#### EXERCISE:
Filter the records for "projects" and keep each line that has it.

Dataset excerpts:

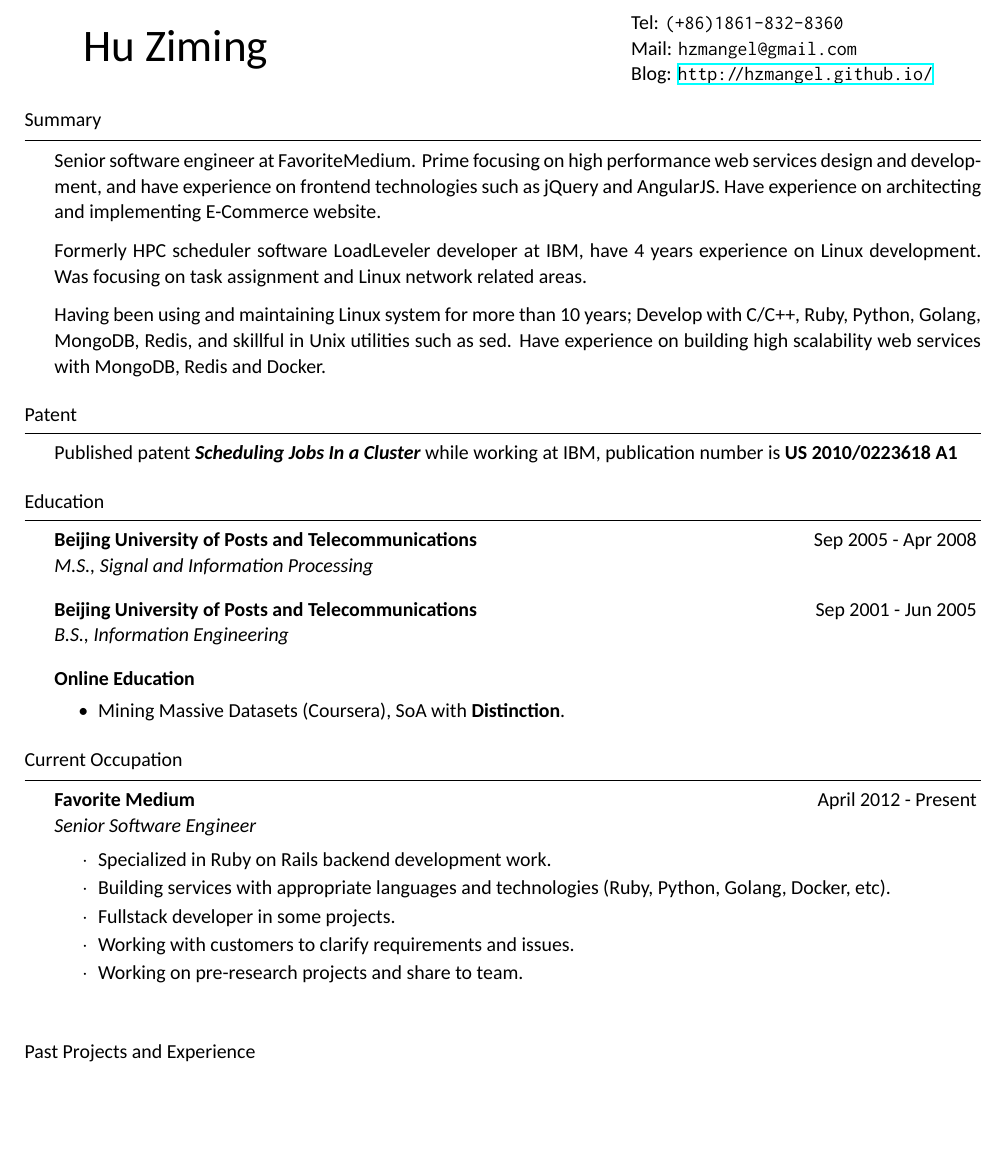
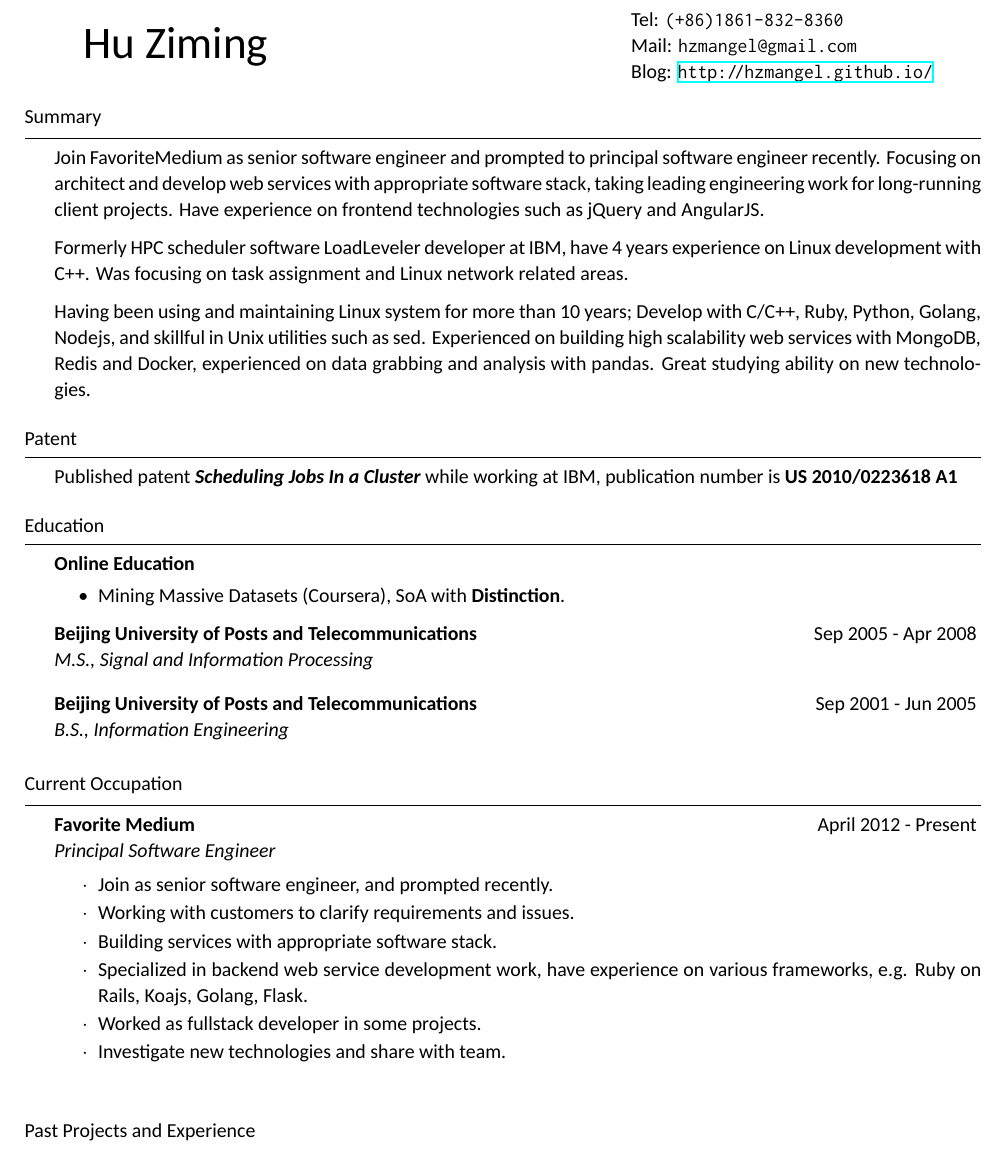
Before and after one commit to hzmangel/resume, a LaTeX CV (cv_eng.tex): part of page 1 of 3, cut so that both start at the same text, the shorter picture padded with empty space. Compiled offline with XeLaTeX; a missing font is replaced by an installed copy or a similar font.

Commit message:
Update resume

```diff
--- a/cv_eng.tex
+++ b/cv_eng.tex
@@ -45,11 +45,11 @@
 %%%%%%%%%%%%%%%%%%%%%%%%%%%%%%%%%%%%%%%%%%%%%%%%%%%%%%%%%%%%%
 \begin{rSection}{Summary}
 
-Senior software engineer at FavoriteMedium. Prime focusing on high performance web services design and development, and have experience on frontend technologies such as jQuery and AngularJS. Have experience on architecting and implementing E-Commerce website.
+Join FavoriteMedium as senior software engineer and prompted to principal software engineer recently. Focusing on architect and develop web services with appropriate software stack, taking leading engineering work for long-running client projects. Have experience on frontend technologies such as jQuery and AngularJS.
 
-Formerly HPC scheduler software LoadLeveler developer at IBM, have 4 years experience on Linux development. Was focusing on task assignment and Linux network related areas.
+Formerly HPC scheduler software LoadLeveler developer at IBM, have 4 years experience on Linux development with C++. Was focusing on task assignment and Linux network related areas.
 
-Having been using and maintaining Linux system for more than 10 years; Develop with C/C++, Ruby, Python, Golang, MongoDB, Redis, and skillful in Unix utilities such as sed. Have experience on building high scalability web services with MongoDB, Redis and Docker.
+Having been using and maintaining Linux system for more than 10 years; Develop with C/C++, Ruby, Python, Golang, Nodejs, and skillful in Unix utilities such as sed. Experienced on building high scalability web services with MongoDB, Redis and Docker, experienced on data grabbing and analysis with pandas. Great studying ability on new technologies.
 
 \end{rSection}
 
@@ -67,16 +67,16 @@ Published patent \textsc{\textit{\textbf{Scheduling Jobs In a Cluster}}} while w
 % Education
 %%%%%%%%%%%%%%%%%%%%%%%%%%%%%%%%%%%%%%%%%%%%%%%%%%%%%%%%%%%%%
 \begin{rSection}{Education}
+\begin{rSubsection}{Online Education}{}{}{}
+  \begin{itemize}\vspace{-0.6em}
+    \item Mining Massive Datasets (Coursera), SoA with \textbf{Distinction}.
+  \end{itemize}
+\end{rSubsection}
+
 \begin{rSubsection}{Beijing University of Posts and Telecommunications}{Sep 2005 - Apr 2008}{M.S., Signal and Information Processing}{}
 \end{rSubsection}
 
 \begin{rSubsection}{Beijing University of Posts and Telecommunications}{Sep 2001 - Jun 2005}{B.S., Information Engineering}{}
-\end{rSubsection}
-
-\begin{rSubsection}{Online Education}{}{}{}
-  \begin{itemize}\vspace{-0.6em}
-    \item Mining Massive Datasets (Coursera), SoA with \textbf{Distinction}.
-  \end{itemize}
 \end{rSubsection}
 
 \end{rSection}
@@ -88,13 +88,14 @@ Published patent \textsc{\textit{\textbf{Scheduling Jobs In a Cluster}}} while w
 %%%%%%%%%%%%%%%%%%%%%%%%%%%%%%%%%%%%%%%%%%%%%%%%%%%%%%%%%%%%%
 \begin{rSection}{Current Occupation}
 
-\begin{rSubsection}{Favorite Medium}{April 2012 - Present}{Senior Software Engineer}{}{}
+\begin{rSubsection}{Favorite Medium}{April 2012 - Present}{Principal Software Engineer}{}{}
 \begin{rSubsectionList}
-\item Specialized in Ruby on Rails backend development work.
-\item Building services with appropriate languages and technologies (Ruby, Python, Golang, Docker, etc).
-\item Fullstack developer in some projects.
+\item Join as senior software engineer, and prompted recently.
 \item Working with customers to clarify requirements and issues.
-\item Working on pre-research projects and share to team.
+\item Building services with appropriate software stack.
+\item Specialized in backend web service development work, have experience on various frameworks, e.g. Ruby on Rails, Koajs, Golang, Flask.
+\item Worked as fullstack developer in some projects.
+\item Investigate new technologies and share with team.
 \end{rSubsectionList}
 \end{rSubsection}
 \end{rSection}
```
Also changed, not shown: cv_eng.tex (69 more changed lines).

==

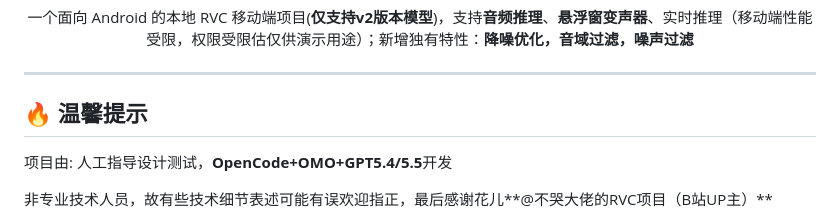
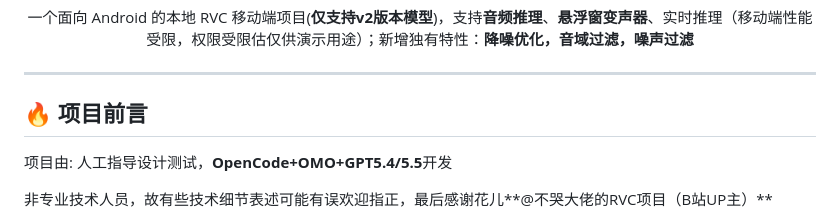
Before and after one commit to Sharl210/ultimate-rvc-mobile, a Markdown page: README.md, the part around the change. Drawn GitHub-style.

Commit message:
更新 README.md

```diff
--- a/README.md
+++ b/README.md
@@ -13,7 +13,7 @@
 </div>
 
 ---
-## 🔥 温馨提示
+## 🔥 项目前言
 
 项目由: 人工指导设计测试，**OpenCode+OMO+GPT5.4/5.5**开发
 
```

--

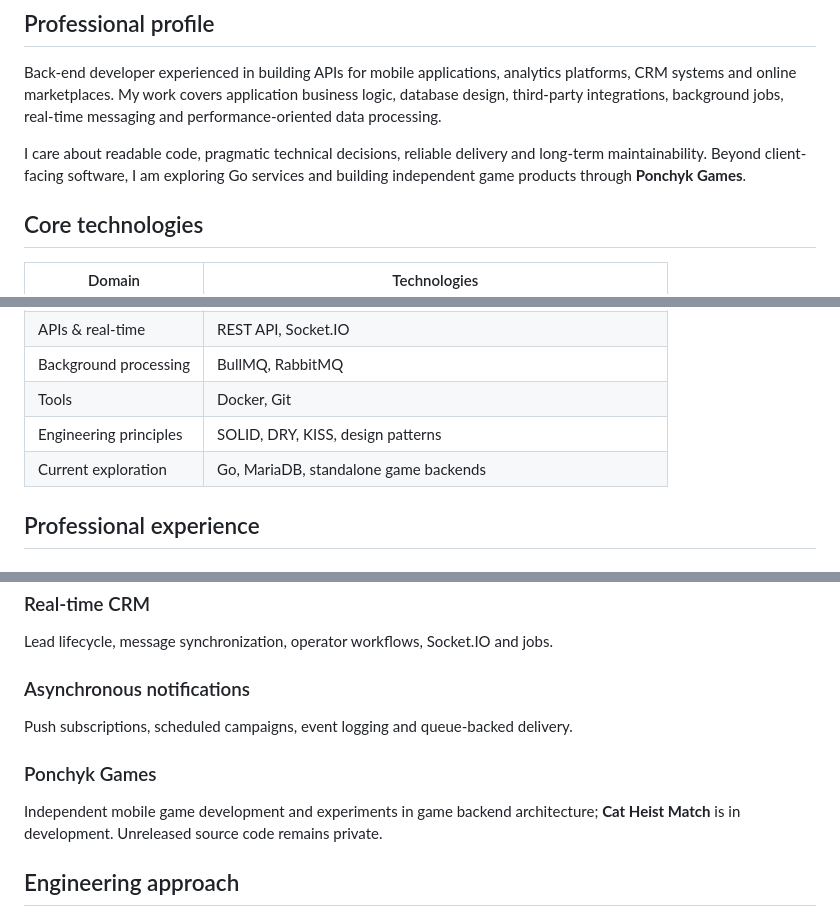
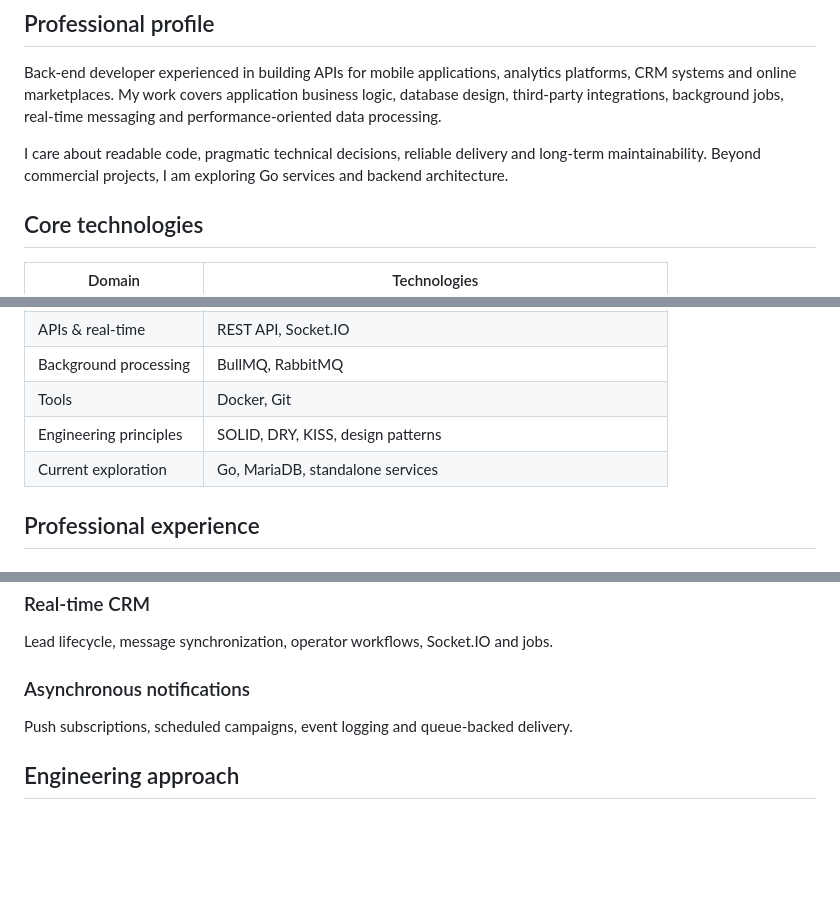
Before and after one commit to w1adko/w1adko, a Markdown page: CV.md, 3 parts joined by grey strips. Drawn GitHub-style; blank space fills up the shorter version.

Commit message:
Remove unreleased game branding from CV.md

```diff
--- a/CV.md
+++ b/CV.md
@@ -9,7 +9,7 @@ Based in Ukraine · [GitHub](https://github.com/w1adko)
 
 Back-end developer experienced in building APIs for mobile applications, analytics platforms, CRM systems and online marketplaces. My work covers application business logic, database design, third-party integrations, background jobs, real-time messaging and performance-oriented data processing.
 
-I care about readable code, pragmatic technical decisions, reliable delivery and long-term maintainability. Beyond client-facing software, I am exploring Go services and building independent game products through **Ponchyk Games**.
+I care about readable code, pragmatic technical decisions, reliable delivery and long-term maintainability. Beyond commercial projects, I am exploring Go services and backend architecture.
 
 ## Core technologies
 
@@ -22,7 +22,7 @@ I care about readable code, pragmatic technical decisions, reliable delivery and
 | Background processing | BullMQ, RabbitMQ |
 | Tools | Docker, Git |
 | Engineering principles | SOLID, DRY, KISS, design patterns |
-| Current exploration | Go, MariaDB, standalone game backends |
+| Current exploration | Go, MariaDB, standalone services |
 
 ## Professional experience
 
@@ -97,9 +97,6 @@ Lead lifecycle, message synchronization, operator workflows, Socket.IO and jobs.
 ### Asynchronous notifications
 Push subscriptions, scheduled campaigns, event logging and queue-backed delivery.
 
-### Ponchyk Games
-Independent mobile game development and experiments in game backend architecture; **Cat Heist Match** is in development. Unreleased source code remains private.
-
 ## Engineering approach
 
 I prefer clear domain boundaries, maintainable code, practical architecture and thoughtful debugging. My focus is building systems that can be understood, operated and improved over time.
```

#### RESULT BELOW:
+Join FavoriteMedium as senior software engineer and prompted to principal software engineer recently. Focusing on architect and develop web services with appropriate software stack, taking leading engineering work for long-running client projects. Have experience on frontend technologies such as jQuery and AngularJS.
-\item Fullstack developer in some projects.
-\item Working on pre-research projects and share to team.
+\item Worked as fullstack developer in some projects.
+I care about readable code, pragmatic technical decisions, reliable delivery and long-term maintainability. Beyond commercial projects, I am exploring Go services and backend architecture.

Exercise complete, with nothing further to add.